I know you aren’t sure where this is going because that’s how it is when you move furniture from wall to wall trying to see what looks best. You try one thing, decide it’s meh, flex the muscles, and drag it in a different direction. It’s really a lot like life. One little crooked sin that we tell ourselves is just a small defect becomes a catalyst for chaos. We ignore it and focus on all the righteous things about ourselves – we don’t beat our children, we call our mothers, and we return the shopping cart to that little island that is nowhere near our parked cars (most of the time). There are a lot of things we do right – that makes us good people.

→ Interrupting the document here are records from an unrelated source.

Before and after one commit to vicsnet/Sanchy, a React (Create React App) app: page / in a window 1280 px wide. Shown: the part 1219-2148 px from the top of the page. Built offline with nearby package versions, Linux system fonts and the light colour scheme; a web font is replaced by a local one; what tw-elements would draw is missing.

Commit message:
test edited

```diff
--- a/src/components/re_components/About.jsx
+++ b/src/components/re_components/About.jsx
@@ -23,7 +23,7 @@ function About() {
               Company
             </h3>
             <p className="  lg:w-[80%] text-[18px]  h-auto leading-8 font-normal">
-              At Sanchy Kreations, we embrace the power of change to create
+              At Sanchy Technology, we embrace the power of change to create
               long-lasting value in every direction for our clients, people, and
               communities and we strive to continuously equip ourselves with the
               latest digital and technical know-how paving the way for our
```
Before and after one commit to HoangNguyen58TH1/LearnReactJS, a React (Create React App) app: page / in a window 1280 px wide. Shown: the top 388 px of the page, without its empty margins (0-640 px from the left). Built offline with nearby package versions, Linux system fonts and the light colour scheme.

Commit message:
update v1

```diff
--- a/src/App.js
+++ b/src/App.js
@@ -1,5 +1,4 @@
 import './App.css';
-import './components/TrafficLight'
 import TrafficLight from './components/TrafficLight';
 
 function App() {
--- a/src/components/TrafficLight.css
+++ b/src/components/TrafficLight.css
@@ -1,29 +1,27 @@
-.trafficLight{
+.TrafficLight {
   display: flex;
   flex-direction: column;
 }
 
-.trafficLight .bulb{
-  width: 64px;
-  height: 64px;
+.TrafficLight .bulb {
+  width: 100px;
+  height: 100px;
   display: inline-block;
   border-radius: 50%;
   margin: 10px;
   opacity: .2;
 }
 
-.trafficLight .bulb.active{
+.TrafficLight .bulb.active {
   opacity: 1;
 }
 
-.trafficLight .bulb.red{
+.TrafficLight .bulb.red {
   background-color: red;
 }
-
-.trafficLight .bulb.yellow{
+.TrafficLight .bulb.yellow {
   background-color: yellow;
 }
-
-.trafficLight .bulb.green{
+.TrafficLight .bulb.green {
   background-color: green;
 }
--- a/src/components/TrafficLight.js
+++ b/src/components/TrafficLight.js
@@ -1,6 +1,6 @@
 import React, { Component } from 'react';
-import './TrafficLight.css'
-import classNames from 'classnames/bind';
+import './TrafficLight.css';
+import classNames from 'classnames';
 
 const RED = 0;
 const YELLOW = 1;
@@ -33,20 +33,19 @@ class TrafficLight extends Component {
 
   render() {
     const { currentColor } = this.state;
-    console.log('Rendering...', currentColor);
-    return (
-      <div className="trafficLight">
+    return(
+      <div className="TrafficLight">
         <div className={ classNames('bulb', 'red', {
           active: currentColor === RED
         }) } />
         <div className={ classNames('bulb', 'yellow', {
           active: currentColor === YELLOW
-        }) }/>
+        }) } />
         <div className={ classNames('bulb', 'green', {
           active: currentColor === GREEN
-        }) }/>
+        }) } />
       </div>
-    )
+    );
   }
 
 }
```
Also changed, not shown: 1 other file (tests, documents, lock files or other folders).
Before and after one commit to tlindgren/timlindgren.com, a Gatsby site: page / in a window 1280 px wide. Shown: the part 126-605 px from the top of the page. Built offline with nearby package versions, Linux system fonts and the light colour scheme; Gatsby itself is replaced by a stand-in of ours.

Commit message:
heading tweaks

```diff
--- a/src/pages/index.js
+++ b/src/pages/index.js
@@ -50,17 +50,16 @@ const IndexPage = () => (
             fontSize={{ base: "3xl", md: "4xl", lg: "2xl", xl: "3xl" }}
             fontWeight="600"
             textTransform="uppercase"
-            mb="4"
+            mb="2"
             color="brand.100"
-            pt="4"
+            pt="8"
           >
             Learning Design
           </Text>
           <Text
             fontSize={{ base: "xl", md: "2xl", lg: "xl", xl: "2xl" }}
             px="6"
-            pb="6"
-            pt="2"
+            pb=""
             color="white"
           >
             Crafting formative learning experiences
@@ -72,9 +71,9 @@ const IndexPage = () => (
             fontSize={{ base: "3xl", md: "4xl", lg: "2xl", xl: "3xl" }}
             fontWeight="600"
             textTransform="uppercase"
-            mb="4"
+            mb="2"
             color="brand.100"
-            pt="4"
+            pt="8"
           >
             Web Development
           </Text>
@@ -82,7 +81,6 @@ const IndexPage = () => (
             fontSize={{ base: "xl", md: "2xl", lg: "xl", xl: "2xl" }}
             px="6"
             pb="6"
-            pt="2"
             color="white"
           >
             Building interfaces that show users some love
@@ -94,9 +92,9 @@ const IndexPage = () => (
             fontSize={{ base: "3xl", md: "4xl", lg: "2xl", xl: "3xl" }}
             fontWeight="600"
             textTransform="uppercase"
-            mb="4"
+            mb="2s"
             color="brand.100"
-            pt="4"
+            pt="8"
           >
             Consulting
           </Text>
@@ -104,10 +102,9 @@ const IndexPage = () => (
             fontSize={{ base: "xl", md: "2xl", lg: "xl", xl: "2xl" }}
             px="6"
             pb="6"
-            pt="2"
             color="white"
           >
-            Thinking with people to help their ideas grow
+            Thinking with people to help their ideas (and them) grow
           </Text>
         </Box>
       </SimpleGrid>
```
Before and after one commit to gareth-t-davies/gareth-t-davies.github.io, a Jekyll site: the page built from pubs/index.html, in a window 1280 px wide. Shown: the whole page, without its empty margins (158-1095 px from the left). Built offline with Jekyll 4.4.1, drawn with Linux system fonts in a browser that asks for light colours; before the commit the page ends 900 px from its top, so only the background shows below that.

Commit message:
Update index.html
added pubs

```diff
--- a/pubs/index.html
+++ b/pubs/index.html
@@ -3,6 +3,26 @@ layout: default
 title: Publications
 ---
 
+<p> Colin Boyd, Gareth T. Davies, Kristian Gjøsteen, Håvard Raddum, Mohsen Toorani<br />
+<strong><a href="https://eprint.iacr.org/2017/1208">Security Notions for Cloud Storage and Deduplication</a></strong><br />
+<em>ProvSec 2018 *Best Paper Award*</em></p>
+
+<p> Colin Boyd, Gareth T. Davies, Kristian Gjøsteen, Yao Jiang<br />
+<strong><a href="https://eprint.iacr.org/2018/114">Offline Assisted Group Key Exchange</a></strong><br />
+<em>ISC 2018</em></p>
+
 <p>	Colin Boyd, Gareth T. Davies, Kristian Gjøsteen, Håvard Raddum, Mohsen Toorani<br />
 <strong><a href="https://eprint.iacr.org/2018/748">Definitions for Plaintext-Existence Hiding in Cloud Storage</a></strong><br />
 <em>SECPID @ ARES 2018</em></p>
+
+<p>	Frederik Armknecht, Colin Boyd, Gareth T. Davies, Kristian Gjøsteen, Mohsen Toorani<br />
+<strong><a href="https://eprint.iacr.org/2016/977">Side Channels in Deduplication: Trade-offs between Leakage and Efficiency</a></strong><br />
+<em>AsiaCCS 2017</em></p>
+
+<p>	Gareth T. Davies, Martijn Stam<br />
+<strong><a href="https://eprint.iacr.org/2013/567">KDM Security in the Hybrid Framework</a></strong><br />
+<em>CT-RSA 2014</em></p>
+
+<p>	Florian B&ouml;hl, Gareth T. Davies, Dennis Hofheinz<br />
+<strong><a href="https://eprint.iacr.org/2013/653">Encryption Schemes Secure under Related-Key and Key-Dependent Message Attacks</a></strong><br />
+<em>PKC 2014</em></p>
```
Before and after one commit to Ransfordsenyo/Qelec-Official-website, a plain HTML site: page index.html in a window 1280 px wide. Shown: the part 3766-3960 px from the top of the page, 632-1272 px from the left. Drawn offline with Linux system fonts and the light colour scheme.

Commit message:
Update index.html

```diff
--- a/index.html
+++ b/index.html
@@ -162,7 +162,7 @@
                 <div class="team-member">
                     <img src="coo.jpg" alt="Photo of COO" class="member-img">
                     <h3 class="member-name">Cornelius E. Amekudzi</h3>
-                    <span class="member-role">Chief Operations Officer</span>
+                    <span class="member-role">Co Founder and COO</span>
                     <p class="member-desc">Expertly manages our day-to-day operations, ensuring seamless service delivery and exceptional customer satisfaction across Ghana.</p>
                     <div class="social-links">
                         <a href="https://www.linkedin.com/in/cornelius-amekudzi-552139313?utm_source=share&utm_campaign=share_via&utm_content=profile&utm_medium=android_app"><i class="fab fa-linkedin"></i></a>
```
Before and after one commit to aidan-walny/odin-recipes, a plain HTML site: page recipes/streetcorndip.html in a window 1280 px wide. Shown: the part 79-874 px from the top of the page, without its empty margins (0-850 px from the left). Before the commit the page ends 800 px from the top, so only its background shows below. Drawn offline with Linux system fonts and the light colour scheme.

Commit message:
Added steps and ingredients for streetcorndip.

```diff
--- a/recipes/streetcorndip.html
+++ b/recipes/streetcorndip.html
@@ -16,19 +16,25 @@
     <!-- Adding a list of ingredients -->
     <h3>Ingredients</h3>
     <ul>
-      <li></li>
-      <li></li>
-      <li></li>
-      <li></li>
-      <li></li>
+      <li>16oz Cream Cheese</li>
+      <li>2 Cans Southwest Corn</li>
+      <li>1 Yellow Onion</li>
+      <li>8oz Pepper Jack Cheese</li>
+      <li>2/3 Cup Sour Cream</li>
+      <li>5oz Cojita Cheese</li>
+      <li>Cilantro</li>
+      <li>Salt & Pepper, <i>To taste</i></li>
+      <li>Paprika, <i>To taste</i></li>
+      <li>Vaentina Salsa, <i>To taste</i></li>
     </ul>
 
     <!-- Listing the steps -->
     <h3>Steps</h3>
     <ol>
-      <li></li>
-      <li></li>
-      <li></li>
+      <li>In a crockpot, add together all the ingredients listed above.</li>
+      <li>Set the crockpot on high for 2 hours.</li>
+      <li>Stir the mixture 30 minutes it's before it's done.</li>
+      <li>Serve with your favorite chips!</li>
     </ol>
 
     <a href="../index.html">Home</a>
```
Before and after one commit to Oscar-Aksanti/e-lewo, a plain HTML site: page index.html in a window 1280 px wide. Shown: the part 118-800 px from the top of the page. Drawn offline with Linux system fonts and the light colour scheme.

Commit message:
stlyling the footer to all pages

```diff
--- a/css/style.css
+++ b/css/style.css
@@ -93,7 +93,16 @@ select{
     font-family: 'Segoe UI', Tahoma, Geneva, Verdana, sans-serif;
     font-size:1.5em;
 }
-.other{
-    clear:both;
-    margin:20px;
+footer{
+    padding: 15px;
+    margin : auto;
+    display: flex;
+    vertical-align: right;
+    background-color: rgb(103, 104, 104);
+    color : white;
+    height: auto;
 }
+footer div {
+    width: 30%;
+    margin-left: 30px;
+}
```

Since we figure sin is inevitable, we minimize our particular habit of hurting God. What’s one measly sin – usually the one we make over and over again – really going to hurt?
After purging the china cabinet, armoire, and buffet of their contents so that nothing would break when huffing and puffing furniture to different walls, the house looked like a hoarder’s delight and a husband’s horror. But, I knew it could be made tidy again and began the tedious work of putting tchotchkes in their place. That’s when I noticed a giant scratch traversing the floor from my living room to my dining room. It read like a road map of a wayward wife who watched too much HGTV. So smitten with all that I had done right in the room – the balance, scale, and symmetry I created – I ignored the scratch.